● Exercise brief:
Check every line below for the string "changed", and copy the lines that contain it.

● Change detection outputs:
== Segment start ==

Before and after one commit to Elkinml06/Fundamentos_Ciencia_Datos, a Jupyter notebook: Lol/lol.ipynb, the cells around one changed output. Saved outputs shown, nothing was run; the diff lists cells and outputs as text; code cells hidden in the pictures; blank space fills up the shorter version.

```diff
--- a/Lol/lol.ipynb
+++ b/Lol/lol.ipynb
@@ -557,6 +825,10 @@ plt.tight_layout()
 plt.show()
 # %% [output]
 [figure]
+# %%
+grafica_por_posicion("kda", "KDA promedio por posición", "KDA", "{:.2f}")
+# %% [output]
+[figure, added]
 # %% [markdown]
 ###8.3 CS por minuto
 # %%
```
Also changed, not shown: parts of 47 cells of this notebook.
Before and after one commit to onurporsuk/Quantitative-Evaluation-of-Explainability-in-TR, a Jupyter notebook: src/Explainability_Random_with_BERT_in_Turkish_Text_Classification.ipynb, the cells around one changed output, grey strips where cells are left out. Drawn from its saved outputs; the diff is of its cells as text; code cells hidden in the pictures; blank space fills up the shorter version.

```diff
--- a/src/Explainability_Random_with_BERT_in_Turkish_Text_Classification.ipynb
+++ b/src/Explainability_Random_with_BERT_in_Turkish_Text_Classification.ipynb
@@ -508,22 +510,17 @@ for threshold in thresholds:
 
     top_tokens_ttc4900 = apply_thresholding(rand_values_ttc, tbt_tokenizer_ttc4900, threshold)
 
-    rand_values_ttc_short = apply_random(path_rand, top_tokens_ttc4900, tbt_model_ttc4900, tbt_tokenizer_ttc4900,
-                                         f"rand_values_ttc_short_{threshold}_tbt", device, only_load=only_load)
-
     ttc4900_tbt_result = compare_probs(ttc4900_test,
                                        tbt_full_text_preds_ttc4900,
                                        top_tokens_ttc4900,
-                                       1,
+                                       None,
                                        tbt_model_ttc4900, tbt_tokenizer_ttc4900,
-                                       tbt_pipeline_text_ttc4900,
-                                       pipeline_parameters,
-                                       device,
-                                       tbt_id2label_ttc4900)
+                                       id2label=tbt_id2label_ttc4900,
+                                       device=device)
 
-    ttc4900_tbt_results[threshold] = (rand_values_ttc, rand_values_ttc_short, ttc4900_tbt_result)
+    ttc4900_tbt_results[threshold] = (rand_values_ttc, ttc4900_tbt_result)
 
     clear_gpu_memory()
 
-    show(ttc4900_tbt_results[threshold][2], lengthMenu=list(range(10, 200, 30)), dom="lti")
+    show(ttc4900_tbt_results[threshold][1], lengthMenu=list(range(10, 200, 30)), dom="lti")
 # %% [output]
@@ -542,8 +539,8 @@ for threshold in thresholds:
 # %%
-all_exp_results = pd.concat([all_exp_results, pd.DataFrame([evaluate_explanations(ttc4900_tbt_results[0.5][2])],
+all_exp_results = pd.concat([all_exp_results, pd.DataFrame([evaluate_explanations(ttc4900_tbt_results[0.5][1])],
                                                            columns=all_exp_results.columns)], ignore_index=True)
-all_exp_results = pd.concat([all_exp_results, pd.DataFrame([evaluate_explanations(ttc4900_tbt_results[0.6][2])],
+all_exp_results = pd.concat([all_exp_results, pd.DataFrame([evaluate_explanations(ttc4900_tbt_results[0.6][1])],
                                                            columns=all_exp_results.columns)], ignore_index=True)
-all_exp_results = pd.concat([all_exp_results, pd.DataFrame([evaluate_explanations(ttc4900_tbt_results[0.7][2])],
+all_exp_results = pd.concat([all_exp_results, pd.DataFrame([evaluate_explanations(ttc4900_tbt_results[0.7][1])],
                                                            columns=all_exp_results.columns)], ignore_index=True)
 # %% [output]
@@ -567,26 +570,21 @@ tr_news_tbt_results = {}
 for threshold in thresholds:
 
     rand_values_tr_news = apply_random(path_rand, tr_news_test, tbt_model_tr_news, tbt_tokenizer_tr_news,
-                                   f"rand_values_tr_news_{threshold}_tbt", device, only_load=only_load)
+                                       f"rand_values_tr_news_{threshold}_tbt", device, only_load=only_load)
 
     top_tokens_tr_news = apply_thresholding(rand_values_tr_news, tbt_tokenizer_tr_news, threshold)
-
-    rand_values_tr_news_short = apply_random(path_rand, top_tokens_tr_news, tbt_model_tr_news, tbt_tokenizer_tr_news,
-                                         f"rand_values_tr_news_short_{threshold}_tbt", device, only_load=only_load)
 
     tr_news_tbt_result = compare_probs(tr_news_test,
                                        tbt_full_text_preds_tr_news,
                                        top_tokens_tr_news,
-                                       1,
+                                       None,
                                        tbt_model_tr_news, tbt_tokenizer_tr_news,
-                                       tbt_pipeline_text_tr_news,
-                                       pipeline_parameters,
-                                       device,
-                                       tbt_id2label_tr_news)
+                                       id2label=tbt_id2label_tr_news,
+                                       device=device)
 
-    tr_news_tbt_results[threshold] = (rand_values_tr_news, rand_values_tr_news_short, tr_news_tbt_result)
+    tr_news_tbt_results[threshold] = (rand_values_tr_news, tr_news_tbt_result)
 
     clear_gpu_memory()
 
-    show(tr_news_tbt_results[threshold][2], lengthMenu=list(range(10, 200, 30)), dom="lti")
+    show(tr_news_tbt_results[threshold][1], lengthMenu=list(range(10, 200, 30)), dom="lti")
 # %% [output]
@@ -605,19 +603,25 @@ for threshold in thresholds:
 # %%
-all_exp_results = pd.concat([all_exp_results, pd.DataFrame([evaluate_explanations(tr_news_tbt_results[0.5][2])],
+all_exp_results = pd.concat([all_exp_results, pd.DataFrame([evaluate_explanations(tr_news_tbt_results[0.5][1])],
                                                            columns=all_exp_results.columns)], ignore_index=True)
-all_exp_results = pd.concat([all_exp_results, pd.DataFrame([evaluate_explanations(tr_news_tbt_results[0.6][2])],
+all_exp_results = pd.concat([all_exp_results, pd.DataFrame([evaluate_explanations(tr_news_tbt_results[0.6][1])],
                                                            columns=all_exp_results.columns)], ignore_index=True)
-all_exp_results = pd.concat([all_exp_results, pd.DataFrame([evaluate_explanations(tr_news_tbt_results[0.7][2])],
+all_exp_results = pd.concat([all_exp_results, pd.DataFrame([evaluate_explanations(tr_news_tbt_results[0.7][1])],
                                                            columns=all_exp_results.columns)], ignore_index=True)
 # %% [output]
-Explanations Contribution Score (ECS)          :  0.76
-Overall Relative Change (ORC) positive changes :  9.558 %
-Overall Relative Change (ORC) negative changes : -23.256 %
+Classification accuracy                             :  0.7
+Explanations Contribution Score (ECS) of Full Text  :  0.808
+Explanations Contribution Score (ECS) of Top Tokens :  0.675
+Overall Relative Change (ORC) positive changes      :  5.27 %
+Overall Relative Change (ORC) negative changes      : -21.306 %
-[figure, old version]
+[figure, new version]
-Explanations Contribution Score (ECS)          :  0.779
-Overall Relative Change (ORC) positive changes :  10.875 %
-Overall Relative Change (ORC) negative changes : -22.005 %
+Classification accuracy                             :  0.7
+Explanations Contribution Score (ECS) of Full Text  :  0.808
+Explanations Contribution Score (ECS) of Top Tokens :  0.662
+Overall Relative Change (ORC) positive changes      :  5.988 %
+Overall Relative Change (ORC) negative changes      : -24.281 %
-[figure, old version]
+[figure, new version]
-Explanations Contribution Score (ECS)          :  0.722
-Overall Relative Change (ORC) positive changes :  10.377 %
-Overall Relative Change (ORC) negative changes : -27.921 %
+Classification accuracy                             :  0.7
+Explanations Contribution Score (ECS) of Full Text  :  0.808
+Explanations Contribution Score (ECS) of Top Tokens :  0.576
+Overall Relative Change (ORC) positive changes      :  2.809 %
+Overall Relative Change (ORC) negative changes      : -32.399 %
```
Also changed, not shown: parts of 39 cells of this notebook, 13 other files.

== Segment end ==

● Answer for the task:
Before and after one commit to Elkinml06/Fundamentos_Ciencia_Datos, a Jupyter notebook: Lol/lol.ipynb, the cells around one changed output. Saved outputs shown, nothing was run; the diff lists cells and outputs as text; code cells hidden in the pictures; blank space fills up the shorter version.
Also changed, not shown: parts of 47 cells of this notebook.
Before and after one commit to onurporsuk/Quantitative-Evaluation-of-Explainability-in-TR, a Jupyter notebook: src/Explainability_Random_with_BERT_in_Turkish_Text_Classification.ipynb, the cells around one changed output, grey strips where cells are left out. Drawn from its saved outputs; the diff is of its cells as text; code cells hidden in the pictures; blank space fills up the shorter version.
Also changed, not shown: parts of 39 cells of this notebook, 13 other files.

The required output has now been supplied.